### [What is expected]
In the data that follows, determine how many lines contain the word "comparing", and give only that number.

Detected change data
• • • • •
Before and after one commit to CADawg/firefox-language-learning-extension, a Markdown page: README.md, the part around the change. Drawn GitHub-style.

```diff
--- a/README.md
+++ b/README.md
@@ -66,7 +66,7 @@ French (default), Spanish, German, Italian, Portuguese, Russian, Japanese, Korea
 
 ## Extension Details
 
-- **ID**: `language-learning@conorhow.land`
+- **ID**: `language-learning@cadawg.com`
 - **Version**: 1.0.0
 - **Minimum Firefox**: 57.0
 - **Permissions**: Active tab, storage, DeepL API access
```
• • • • •
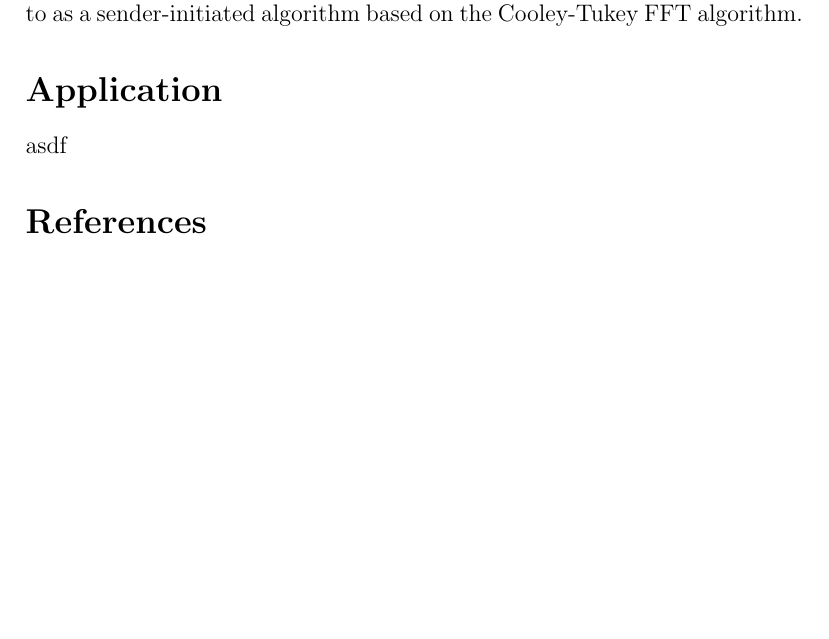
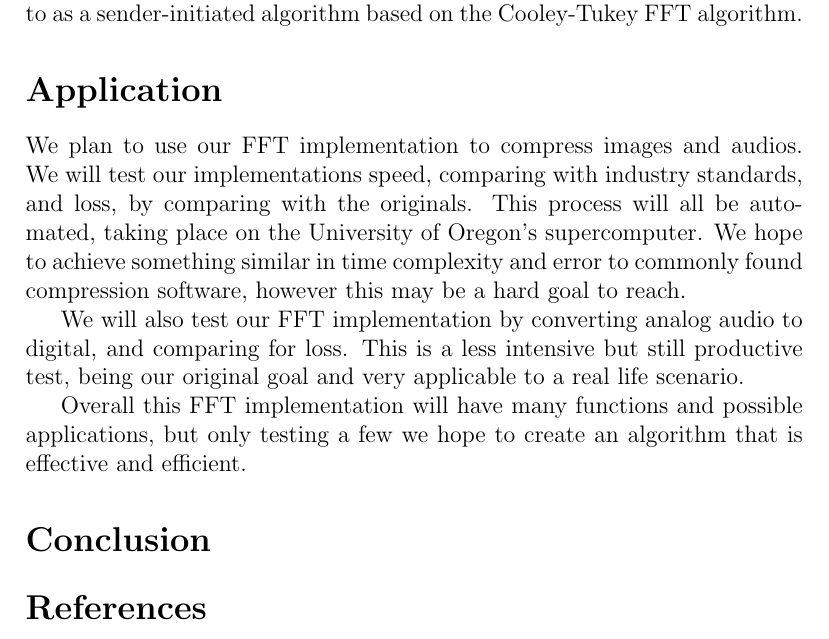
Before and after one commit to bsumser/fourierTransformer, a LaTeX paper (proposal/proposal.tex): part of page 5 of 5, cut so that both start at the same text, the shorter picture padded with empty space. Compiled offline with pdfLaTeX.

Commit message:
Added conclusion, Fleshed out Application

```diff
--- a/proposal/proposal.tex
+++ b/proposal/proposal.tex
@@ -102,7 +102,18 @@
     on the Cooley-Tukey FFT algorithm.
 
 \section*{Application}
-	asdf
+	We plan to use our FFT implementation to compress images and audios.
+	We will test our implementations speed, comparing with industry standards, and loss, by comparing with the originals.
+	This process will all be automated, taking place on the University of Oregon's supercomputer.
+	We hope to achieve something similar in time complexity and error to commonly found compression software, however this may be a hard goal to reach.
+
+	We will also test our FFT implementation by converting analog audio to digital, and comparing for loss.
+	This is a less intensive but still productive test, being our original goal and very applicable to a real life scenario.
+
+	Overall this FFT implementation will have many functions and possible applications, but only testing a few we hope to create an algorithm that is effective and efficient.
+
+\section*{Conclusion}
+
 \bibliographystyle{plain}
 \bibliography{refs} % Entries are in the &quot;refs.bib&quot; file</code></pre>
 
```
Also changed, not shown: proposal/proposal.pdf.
• • • • •
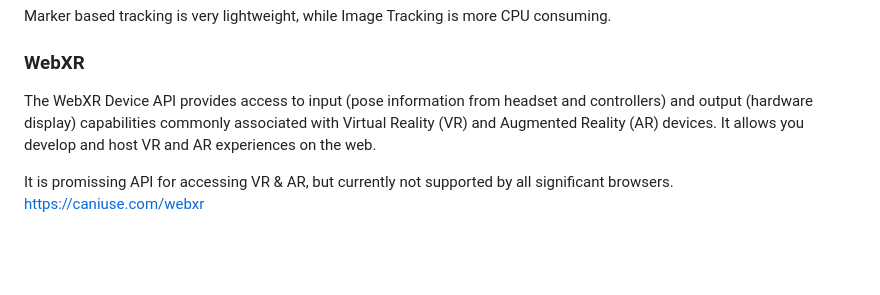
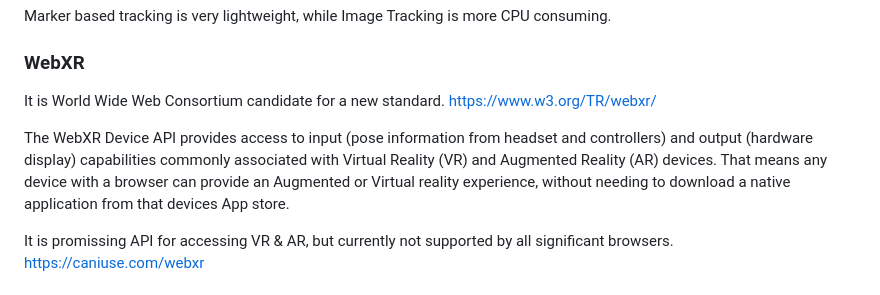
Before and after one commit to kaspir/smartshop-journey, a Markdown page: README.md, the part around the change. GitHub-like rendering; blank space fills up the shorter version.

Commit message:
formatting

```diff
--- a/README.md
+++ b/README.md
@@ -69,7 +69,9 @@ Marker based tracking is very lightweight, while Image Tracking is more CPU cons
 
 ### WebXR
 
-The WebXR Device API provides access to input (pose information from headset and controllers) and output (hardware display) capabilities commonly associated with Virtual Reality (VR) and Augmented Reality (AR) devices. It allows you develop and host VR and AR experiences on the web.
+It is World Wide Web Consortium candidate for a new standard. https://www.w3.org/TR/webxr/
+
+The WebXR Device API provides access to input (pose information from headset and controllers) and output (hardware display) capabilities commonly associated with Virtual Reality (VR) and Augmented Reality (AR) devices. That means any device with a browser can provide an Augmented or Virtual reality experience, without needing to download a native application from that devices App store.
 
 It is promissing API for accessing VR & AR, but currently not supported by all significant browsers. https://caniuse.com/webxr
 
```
• • • • •
### [Expected answer]
2